The Clark County Commission certified Miller’s win on Tuesday after choosing not to certify those results alongside the rest of the election and instead call for a special election. The commission originally held off on certification because of 139 ballot discrepancies, which outnumbered the margin of victory.
The commission’s initial decision was followed by a suit from Miller and a hearing in which District Court Judge Elizabeth Gonzalez said that the discrepancies did not qualify as “cause” for a new election.
In a release on Friday, Anthony accused the commission of misusing the judge’s statement to justify its decision.
“Larry Brown was not compelled by a judge to make his motion to certify the election and the others were not compelled by a judge to vote in favor,” his campaign said in the release.
Anthony has also been vocal on Twitter about his disappointment with the commission’s decision, saying Tuesday that it was made with “zero justification and no discussion” and on Wednesday that the all-Democrat board will “do anything to not seat a Republican.”
“I will continue to fight for integrity of election process and residents of District C who demand Special Election,” Anthony said in a subsequent tweet on Thursday. “Today I will ask for a recount with the outrageous price of $80,000.”
District C saw 77 percent voter turnout for the commission race in November, with more than 153,000 voters casting ballots. The recount of those votes will begin on Monday, Dec. 7 and continue through Friday, Dec. 11. Election department staff will count from 5 a.m. to 10:30 p.m. daily.
Former Secretary of State Miller previously said that he does not expect a recount to affect the outcome of the race.
“My opinion is they’re unlikely to change the outcome because when the election officials do their job and they count, they get the votes accurate the first time.

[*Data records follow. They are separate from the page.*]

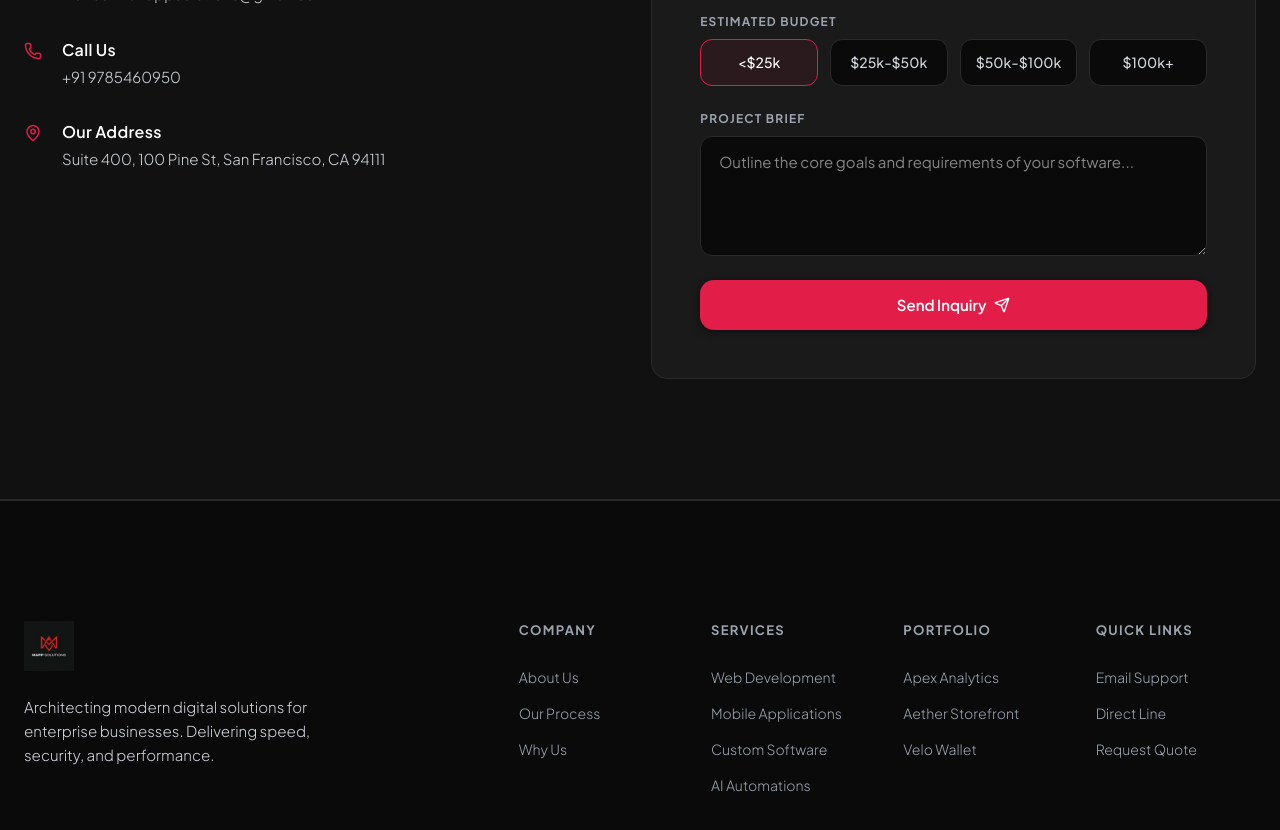
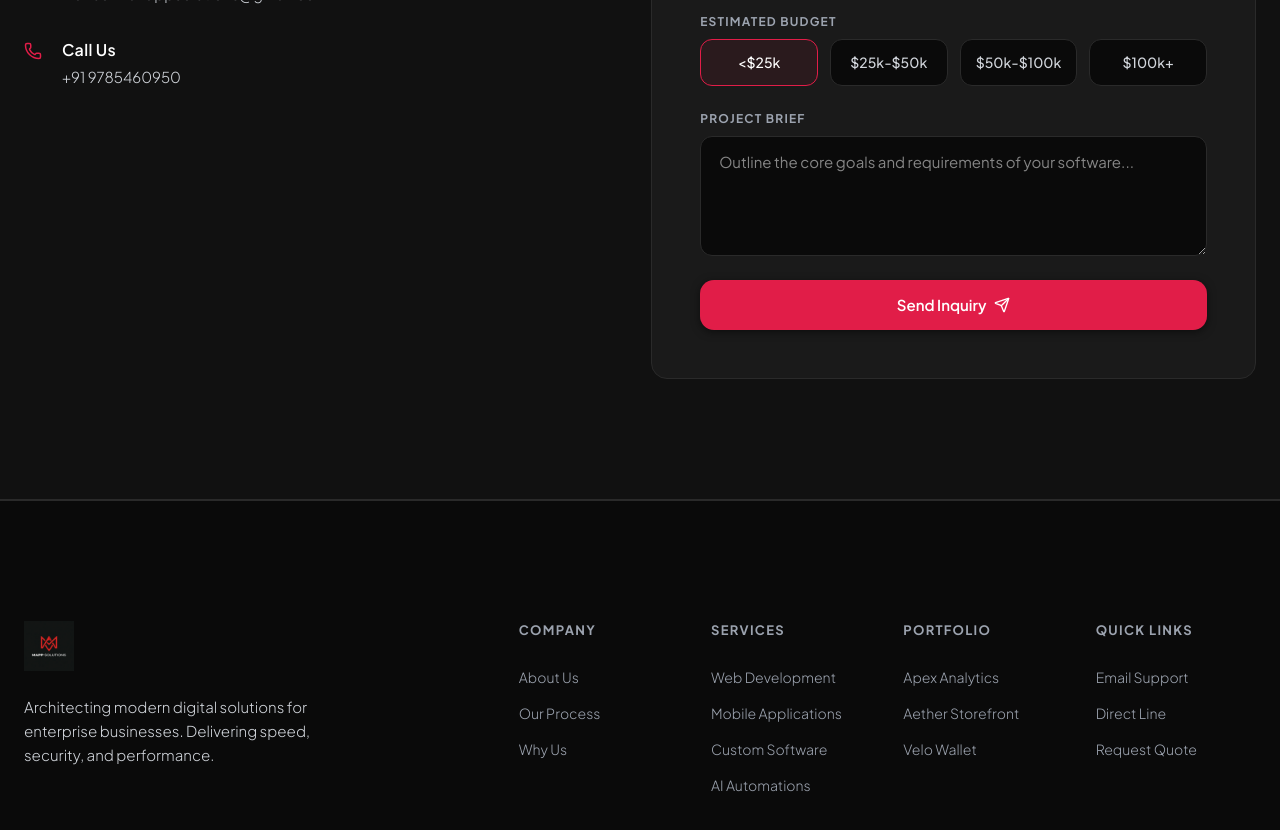
Before and after one commit to anuradha1248/mapp_solutions, a React (Vite) app: page / in a window 1280 px wide. Shown: the part 10000-10830 px from the top of the page. Built offline with nearby package versions, Linux system fonts and the light colour scheme.

Commit message:
feat: remove physical address block from contact form column

```diff
--- a/src/components/Contact/Contact.jsx
+++ b/src/components/Contact/Contact.jsx
@@ -1,5 +1,5 @@
 import { useState } from "react";
-import { Mail, Phone, MapPin, Send } from "lucide-react";
+import { Mail, Phone, Send } from "lucide-react";
 import SectionHeading from "../SectionHeading/SectionHeading";
 import Button from "../Button/Button";
 import "./Contact.css";
@@ -45,13 +45,6 @@ export default function Contact() {
               <div>
                 <h4>Call Us</h4>
                 <p>+91 9785460950</p>
-              </div>
-            </div>
-            <div className="details-item">
-              <MapPin size={18} className="details-icon" />
-              <div>
-                <h4>Our Address</h4>
-                <p>Suite 400, 100 Pine St, San Francisco, CA 94111</p>
               </div>
             </div>
           </div>
```
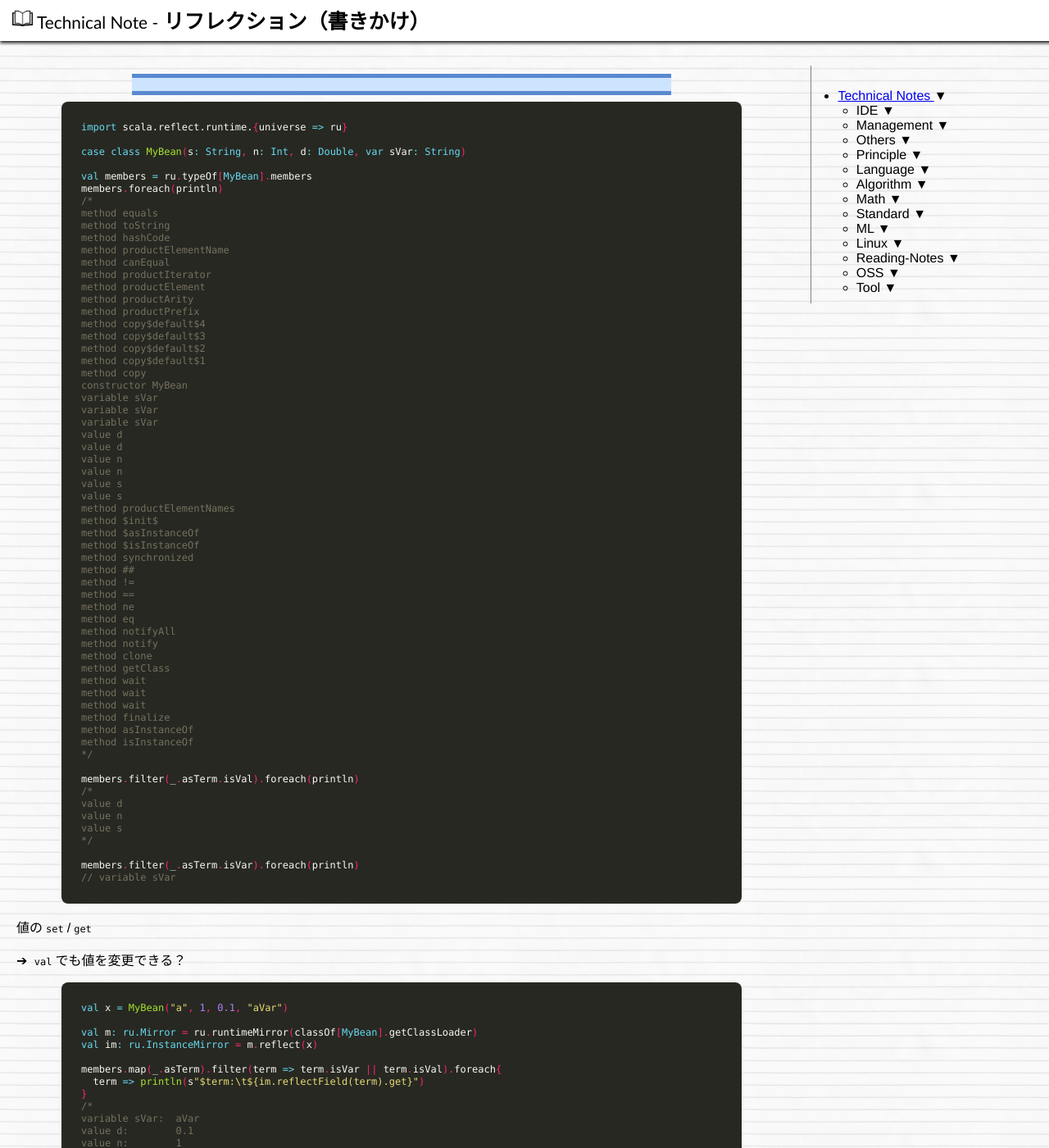
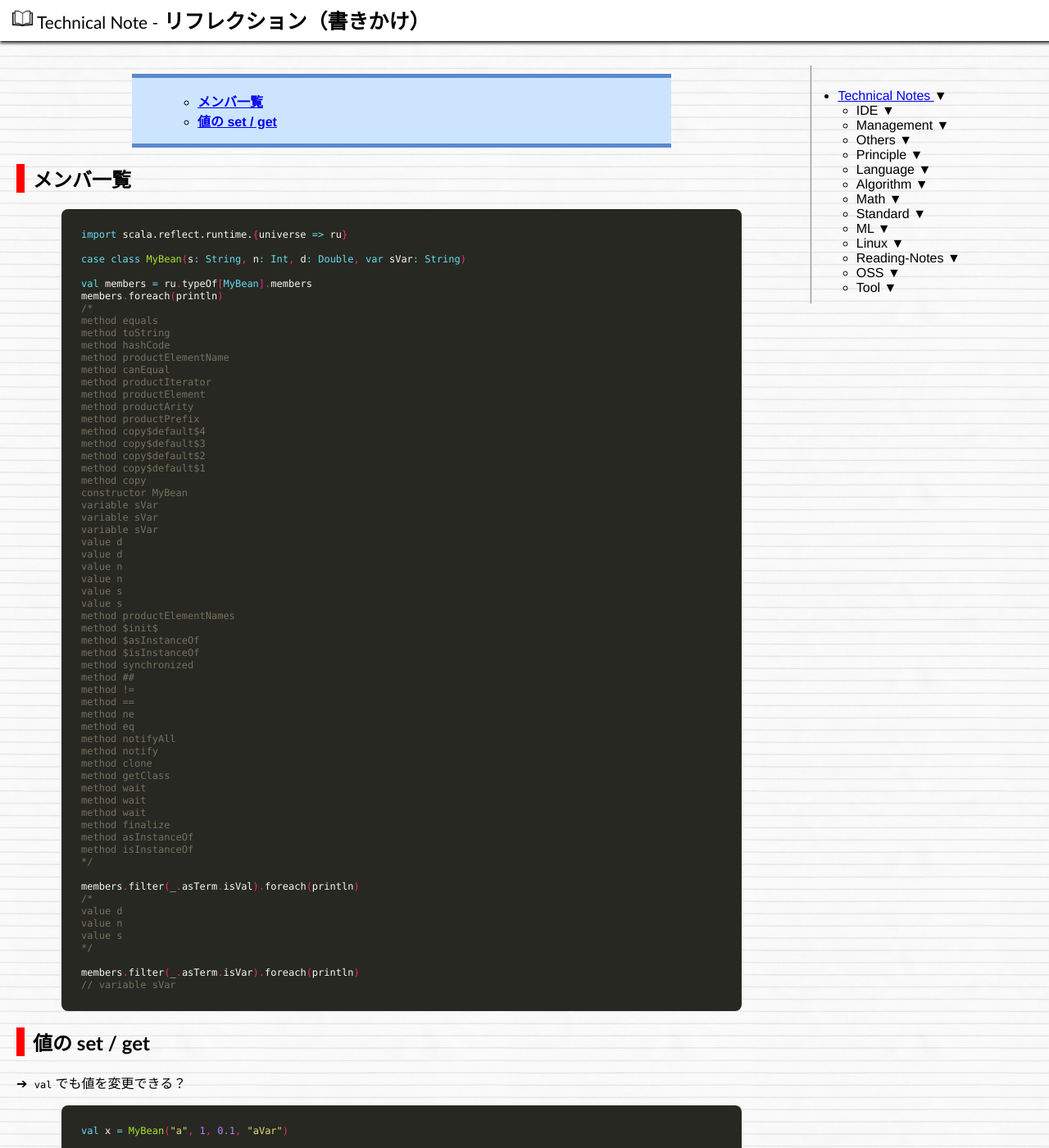
Before and after one commit to hkawabata/technical-note, a Jekyll site: the page built from docs/note/Language/Scala/reflection.md, in a window 1280 px wide and 1400 px high. Shown: the whole window at 82% size. Built offline with Jekyll 4.4.1, drawn with Linux system fonts in a browser that asks for light colours; nearby versions of some CDN libraries; our own code applies the rules of GitHub Pages for plain Markdown files.

Commit message:
Update reflection.md

````diff
--- a/docs/note/Language/Scala/reflection.md
+++ b/docs/note/Language/Scala/reflection.md
@@ -1,6 +1,8 @@
 ---
 title: リフレクション（書きかけ）
 ---
+
+## メンバ一覧
 
 ```scala
 import scala.reflect.runtime.{universe => ru}
@@ -67,7 +69,7 @@ members.filter(_.asTerm.isVar).foreach(println)
 // variable sVar
 ```
 
-値の`set`/`get`
+## 値の set / get
 
 ➔ `val`でも値を変更できる？
 
````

It’s unlikely to get a different result,” he said. “It would be scary if people asked for recounts and every time we got a different tally.”
Las Vegas City Councilman Anthony first won his seat on the council after a recount requested by his opponent Glenn Trowbridge in 2009. That recount upheld the race’s initial outcome — a 10-vote margin of victory for Anthony.
Miller did not immediately responded to a request for comment Thursday evening.
This story was updated at 12:13 p.m. on Friday, Dec. 4 to include a statement from Stavros Anthony.